= Exercise prompt =
Below is a listing; write it out exactly and drop any images from it.

Extracted data section start

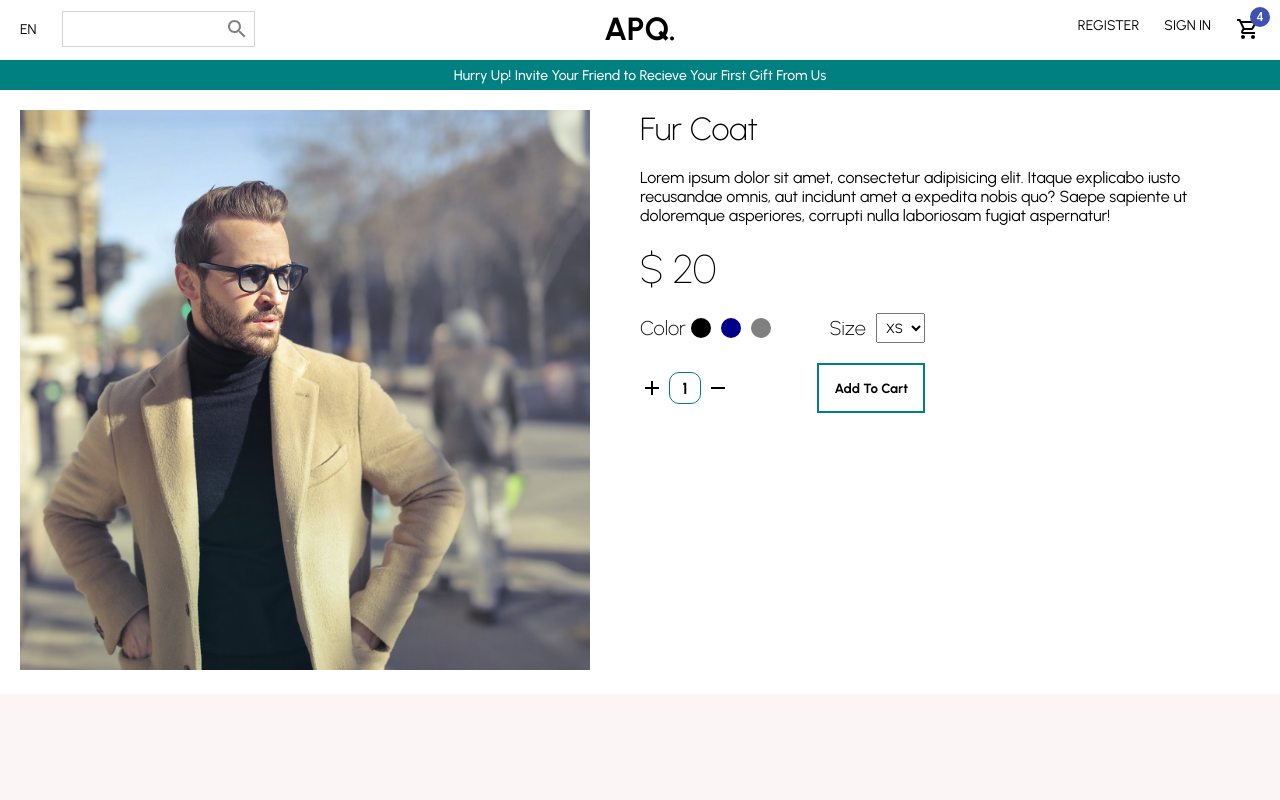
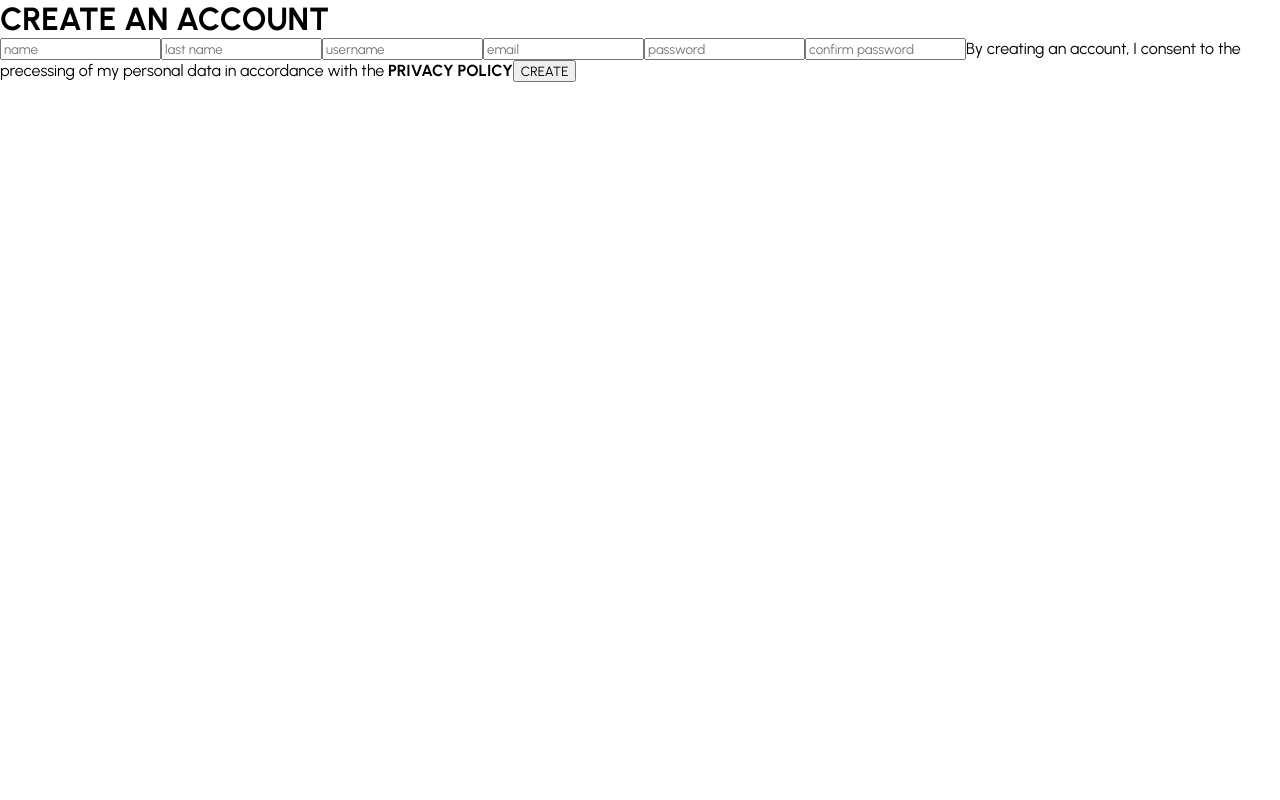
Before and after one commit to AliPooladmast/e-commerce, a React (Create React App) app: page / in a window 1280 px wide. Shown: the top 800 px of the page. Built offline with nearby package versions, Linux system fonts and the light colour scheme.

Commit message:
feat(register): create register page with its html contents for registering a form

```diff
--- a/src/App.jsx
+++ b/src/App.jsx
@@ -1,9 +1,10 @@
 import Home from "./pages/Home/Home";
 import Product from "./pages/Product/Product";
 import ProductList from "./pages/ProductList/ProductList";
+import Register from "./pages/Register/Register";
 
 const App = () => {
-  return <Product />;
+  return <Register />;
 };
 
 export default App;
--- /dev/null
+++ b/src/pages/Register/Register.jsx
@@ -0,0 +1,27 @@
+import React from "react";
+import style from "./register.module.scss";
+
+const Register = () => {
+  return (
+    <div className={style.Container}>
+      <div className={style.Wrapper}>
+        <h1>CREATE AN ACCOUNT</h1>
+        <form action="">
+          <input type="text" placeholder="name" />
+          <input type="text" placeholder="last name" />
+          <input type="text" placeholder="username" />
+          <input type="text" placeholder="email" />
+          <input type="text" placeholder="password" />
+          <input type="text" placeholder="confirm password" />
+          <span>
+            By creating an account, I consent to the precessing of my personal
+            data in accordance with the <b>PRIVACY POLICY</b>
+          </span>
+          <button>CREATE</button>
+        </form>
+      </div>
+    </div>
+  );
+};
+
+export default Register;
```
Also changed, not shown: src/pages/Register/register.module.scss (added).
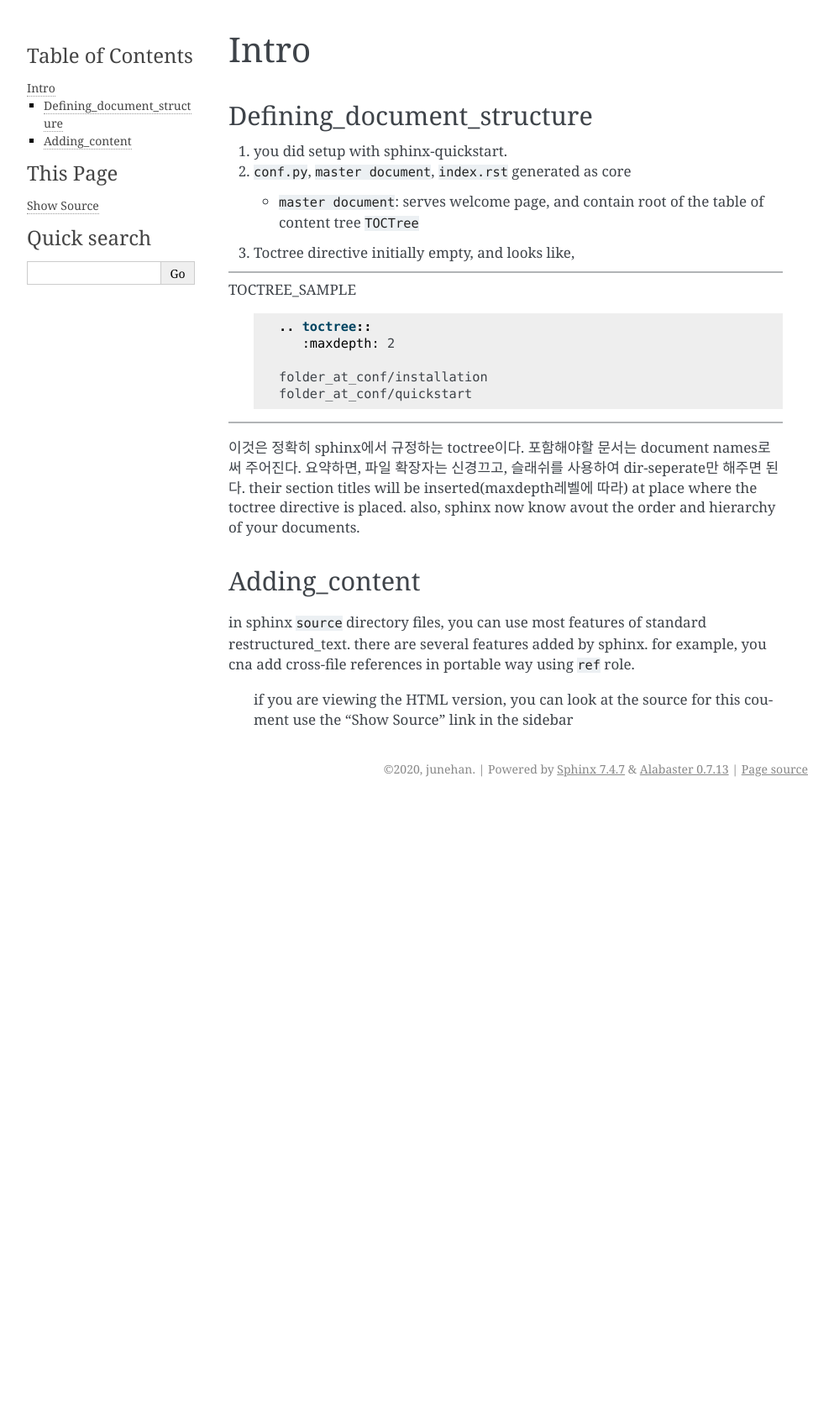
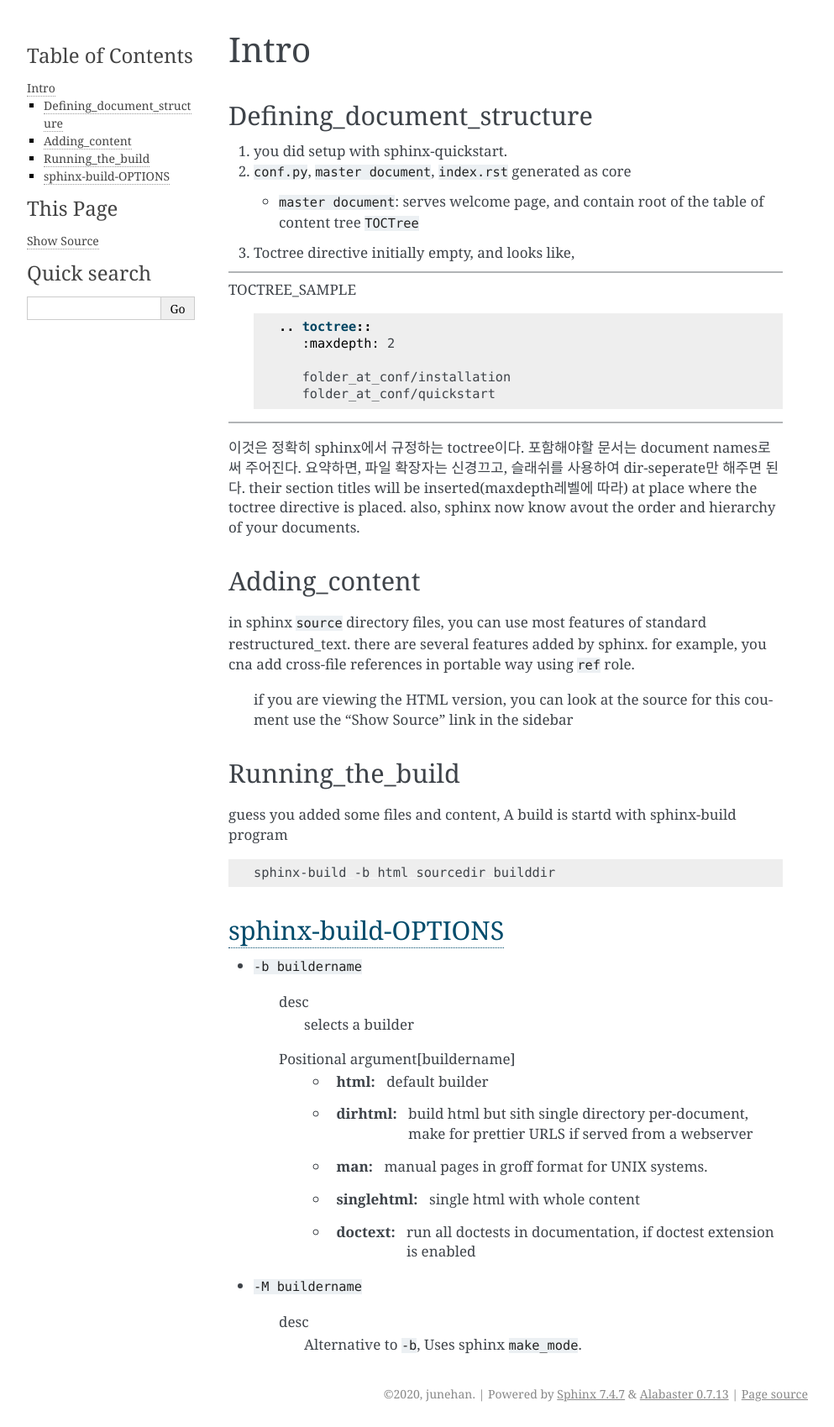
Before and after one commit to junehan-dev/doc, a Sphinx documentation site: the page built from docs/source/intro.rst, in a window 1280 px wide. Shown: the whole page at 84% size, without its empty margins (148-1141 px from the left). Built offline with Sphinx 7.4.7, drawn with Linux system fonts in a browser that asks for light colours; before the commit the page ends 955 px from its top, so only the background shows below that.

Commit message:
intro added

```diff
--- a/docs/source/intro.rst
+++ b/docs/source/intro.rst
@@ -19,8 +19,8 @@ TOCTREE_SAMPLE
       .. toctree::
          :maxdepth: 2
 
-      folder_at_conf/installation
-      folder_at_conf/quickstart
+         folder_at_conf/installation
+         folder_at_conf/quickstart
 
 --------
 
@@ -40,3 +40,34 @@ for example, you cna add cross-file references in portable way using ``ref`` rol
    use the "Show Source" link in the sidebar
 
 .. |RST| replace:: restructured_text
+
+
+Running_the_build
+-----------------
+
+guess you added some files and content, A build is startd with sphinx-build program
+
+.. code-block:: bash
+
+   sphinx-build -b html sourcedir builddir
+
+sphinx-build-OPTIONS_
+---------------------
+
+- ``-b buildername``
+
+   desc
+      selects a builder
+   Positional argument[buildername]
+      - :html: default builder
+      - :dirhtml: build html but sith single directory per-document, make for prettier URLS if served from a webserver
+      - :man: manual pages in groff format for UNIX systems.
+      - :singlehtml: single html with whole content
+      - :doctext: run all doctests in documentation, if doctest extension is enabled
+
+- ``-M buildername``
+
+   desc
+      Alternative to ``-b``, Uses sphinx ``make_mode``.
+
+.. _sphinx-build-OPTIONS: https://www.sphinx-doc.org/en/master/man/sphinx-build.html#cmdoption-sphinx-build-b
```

Extracted data section end

= Task response =
Before and after one commit to AliPooladmast/e-commerce, a React (Create React App) app: page / in a window 1280 px wide. Shown: the top 800 px of the page. Built offline with nearby package versions, Linux system fonts and the light colour scheme.

Commit message:
feat(register): create register page with its html contents for registering a form

```diff
--- a/src/App.jsx
+++ b/src/App.jsx
@@ -1,9 +1,10 @@
 import Home from "./pages/Home/Home";
 import Product from "./pages/Product/Product";
 import ProductList from "./pages/ProductList/ProductList";
+import Register from "./pages/Register/Register";
 
 const App = () => {
-  return <Product />;
+  return <Register />;
 };
 
 export default App;
--- /dev/null
+++ b/src/pages/Register/Register.jsx
@@ -0,0 +1,27 @@
+import React from "react";
+import style from "./register.module.scss";
+
+const Register = () => {
+  return (
+    <div className={style.Container}>
+      <div className={style.Wrapper}>
+        <h1>CREATE AN ACCOUNT</h1>
+        <form action="">
+          <input type="text" placeholder="name" />
+          <input type="text" placeholder="last name" />
+          <input type="text" placeholder="username" />
+          <input type="text" placeholder="email" />
+          <input type="text" placeholder="password" />
+          <input type="text" placeholder="confirm password" />
+          <span>
+            By creating an account, I consent to the precessing of my personal
+            data in accordance with the <b>PRIVACY POLICY</b>
+          </span>
+          <button>CREATE</button>
+        </form>
+      </div>
+    </div>
+  );
+};
+
+export default Register;
```
Also changed, not shown: src/pages/Register/register.module.scss (added).
Before and after one commit to junehan-dev/doc, a Sphinx documentation site: the page built from docs/source/intro.rst, in a window 1280 px wide. Shown: the whole page at 84% size, without its empty margins (148-1141 px from the left). Built offline with Sphinx 7.4.7, drawn with Linux system fonts in a browser that asks for light colours; before the commit the page ends 955 px from its top, so only the background shows below that.

Commit message:
intro added

```diff
--- a/docs/source/intro.rst
+++ b/docs/source/intro.rst
@@ -19,8 +19,8 @@ TOCTREE_SAMPLE
       .. toctree::
          :maxdepth: 2
 
-      folder_at_conf/installation
-      folder_at_conf/quickstart
+         folder_at_conf/installation
+         folder_at_conf/quickstart
 
 --------
 
@@ -40,3 +40,34 @@ for example, you cna add cross-file references in portable way using ``ref`` rol
    use the "Show Source" link in the sidebar
 
 .. |RST| replace:: restructured_text
+
+
+Running_the_build
+-----------------
+
+guess you added some files and content, A build is startd with sphinx-build program
+
+.. code-block:: bash
+
+   sphinx-build -b html sourcedir builddir
+
+sphinx-build-OPTIONS_
+---------------------
+
+- ``-b buildername``
+
+   desc
+      selects a builder
+   Positional argument[buildername]
+      - :html: default builder
+      - :dirhtml: build html but sith single directory per-document, make for prettier URLS if served from a webserver
+      - :man: manual pages in groff format for UNIX systems.
+      - :singlehtml: single html with whole content
+      - :doctext: run all doctests in documentation, if doctest extension is enabled
+
+- ``-M buildername``
+
+   desc
+      Alternative to ``-b``, Uses sphinx ``make_mode``.
+
+.. _sphinx-build-OPTIONS: https://www.sphinx-doc.org/en/master/man/sphinx-build.html#cmdoption-sphinx-build-b
```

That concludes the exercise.